** Records for the task follows **
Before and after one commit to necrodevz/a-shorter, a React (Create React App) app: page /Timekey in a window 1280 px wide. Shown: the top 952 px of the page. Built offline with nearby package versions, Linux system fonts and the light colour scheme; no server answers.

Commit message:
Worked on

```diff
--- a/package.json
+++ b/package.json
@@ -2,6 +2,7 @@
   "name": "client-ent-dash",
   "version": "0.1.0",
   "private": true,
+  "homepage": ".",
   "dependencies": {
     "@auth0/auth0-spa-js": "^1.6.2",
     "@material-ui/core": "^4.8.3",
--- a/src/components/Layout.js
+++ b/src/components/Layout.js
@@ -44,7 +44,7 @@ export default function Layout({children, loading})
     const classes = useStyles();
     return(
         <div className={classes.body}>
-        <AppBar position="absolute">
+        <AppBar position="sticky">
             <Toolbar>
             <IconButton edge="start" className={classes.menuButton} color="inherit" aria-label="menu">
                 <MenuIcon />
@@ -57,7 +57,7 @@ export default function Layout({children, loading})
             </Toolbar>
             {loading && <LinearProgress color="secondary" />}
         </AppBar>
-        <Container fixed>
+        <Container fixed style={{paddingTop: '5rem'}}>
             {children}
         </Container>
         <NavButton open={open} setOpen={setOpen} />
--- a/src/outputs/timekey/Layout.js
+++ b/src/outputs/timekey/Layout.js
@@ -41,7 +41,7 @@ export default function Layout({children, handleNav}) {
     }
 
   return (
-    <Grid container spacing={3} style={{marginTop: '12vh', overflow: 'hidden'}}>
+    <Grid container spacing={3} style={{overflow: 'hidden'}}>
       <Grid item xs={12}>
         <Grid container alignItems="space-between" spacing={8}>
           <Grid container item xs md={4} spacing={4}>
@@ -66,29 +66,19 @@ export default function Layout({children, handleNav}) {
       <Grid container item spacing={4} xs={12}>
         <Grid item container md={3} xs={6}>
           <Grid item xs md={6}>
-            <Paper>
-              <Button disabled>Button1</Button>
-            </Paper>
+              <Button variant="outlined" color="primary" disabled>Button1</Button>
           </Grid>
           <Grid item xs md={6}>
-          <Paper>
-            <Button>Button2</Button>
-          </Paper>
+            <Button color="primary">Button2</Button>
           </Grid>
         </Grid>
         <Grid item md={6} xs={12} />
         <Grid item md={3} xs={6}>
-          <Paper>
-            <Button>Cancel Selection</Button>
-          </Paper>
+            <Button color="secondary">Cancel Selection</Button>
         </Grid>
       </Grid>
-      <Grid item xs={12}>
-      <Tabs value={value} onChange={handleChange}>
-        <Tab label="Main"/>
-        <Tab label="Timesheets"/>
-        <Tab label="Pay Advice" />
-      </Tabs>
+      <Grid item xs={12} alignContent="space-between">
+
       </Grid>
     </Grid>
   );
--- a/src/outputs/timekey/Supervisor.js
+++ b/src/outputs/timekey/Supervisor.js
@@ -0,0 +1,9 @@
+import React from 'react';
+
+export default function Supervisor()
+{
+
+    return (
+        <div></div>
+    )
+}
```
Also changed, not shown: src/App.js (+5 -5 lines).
** End of Records for the task **
Recreate the listing exactly, so that each entry reads as before.

Response to this exercise:
Before and after one commit to necrodevz/a-shorter, a React (Create React App) app: page /Timekey in a window 1280 px wide. Shown: the top 952 px of the page. Built offline with nearby package versions, Linux system fonts and the light colour scheme; no server answers.

Commit message:
Worked on

```diff
--- a/package.json
+++ b/package.json
@@ -2,6 +2,7 @@
   "name": "client-ent-dash",
   "version": "0.1.0",
   "private": true,
+  "homepage": ".",
   "dependencies": {
     "@auth0/auth0-spa-js": "^1.6.2",
     "@material-ui/core": "^4.8.3",
--- a/src/components/Layout.js
+++ b/src/components/Layout.js
@@ -44,7 +44,7 @@ export default function Layout({children, loading})
     const classes = useStyles();
     return(
         <div className={classes.body}>
-        <AppBar position="absolute">
+        <AppBar position="sticky">
             <Toolbar>
             <IconButton edge="start" className={classes.menuButton} color="inherit" aria-label="menu">
                 <MenuIcon />
@@ -57,7 +57,7 @@ export default function Layout({children, loading})
             </Toolbar>
             {loading && <LinearProgress color="secondary" />}
         </AppBar>
-        <Container fixed>
+        <Container fixed style={{paddingTop: '5rem'}}>
             {children}
         </Container>
         <NavButton open={open} setOpen={setOpen} />
--- a/src/outputs/timekey/Layout.js
+++ b/src/outputs/timekey/Layout.js
@@ -41,7 +41,7 @@ export default function Layout({children, handleNav}) {
     }
 
   return (
-    <Grid container spacing={3} style={{marginTop: '12vh', overflow: 'hidden'}}>
+    <Grid container spacing={3} style={{overflow: 'hidden'}}>
       <Grid item xs={12}>
         <Grid container alignItems="space-between" spacing={8}>
           <Grid container item xs md={4} spacing={4}>
@@ -66,29 +66,19 @@ export default function Layout({children, handleNav}) {
       <Grid container item spacing={4} xs={12}>
         <Grid item container md={3} xs={6}>
           <Grid item xs md={6}>
-            <Paper>
-              <Button disabled>Button1</Button>
-            </Paper>
+              <Button variant="outlined" color="primary" disabled>Button1</Button>
           </Grid>
           <Grid item xs md={6}>
-          <Paper>
-            <Button>Button2</Button>
-          </Paper>
+            <Button color="primary">Button2</Button>
           </Grid>
         </Grid>
         <Grid item md={6} xs={12} />
         <Grid item md={3} xs={6}>
-          <Paper>
-            <Button>Cancel Selection</Button>
-          </Paper>
+            <Button color="secondary">Cancel Selection</Button>
         </Grid>
       </Grid>
-      <Grid item xs={12}>
-      <Tabs value={value} onChange={handleChange}>
-        <Tab label="Main"/>
-        <Tab label="Timesheets"/>
-        <Tab label="Pay Advice" />
-      </Tabs>
+      <Grid item xs={12} alignContent="space-between">
+
       </Grid>
     </Grid>
   );
--- a/src/outputs/timekey/Supervisor.js
+++ b/src/outputs/timekey/Supervisor.js
@@ -0,0 +1,9 @@
+import React from 'react';
+
+export default function Supervisor()
+{
+
+    return (
+        <div></div>
+    )
+}
```
Also changed, not shown: src/App.js (+5 -5 lines).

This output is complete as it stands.